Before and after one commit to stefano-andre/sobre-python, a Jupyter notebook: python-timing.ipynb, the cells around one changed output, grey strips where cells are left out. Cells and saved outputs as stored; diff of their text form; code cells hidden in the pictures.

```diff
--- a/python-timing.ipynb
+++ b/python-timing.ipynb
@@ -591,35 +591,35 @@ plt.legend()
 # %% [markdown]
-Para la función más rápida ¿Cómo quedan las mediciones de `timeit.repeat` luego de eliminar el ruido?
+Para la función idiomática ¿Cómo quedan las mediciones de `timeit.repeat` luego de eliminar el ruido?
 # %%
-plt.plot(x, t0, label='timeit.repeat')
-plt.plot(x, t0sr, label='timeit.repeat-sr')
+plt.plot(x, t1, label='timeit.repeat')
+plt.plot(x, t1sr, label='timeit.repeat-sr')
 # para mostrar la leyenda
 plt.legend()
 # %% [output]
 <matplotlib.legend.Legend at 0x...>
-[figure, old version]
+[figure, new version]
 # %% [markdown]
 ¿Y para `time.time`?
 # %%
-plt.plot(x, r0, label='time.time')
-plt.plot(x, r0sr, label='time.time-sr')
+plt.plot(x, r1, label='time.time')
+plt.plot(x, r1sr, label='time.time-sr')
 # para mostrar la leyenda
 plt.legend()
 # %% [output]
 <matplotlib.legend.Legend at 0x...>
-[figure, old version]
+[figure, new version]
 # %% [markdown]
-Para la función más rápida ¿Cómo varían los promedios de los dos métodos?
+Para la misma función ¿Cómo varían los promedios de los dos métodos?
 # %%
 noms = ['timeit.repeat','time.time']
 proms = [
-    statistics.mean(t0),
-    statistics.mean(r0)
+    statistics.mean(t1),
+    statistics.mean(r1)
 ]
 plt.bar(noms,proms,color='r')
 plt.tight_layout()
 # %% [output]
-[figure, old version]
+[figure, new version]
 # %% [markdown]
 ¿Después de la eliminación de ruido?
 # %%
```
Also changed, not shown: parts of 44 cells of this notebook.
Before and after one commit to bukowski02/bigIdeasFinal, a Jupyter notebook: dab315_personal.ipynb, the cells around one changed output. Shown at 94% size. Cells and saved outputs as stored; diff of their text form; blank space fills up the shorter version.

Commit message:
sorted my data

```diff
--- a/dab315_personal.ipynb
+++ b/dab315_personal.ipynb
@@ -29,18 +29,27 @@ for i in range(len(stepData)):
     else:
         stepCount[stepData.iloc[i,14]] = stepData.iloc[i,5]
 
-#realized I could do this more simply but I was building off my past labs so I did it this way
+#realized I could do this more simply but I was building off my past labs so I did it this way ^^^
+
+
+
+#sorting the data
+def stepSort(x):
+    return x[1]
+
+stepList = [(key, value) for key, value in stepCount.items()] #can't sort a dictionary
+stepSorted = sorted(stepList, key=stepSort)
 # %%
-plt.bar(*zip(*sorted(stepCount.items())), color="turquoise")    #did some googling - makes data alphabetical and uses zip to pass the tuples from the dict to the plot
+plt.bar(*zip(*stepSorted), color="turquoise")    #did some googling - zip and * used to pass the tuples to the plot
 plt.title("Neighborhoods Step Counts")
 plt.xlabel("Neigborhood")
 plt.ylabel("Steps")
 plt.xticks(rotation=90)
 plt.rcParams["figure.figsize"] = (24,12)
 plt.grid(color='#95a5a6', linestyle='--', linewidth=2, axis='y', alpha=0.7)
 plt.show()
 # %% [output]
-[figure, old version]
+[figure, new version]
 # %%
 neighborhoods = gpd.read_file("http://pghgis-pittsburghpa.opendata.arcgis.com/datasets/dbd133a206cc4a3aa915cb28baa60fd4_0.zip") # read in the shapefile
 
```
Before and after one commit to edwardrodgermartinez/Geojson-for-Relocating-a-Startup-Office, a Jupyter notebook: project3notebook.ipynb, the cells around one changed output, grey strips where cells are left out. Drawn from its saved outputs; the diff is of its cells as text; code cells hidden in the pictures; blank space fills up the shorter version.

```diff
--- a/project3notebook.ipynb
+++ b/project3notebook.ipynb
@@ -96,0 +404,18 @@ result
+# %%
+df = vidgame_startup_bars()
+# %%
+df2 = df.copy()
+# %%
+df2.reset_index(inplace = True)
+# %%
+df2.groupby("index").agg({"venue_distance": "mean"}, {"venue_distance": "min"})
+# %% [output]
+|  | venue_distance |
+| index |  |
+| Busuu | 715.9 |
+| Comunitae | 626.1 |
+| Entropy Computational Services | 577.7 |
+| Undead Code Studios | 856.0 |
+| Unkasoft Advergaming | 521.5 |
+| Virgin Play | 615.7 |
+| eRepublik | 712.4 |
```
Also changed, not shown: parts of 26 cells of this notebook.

============================================================

Task requirements → Go through the records and pull out each line that includes the word "Jupyter".

Output →
Before and after one commit to stefano-andre/sobre-python, a Jupyter notebook: python-timing.ipynb, the cells around one changed output, grey strips where cells are left out. Cells and saved outputs as stored; diff of their text form; code cells hidden in the pictures.
Before and after one commit to bukowski02/bigIdeasFinal, a Jupyter notebook: dab315_personal.ipynb, the cells around one changed output. Shown at 94% size. Cells and saved outputs as stored; diff of their text form; blank space fills up the shorter version.
Before and after one commit to edwardrodgermartinez/Geojson-for-Relocating-a-Startup-Office, a Jupyter notebook: project3notebook.ipynb, the cells around one changed output, grey strips where cells are left out. Drawn from its saved outputs; the diff is of its cells as text; code cells hidden in the pictures; blank space fills up the shorter version.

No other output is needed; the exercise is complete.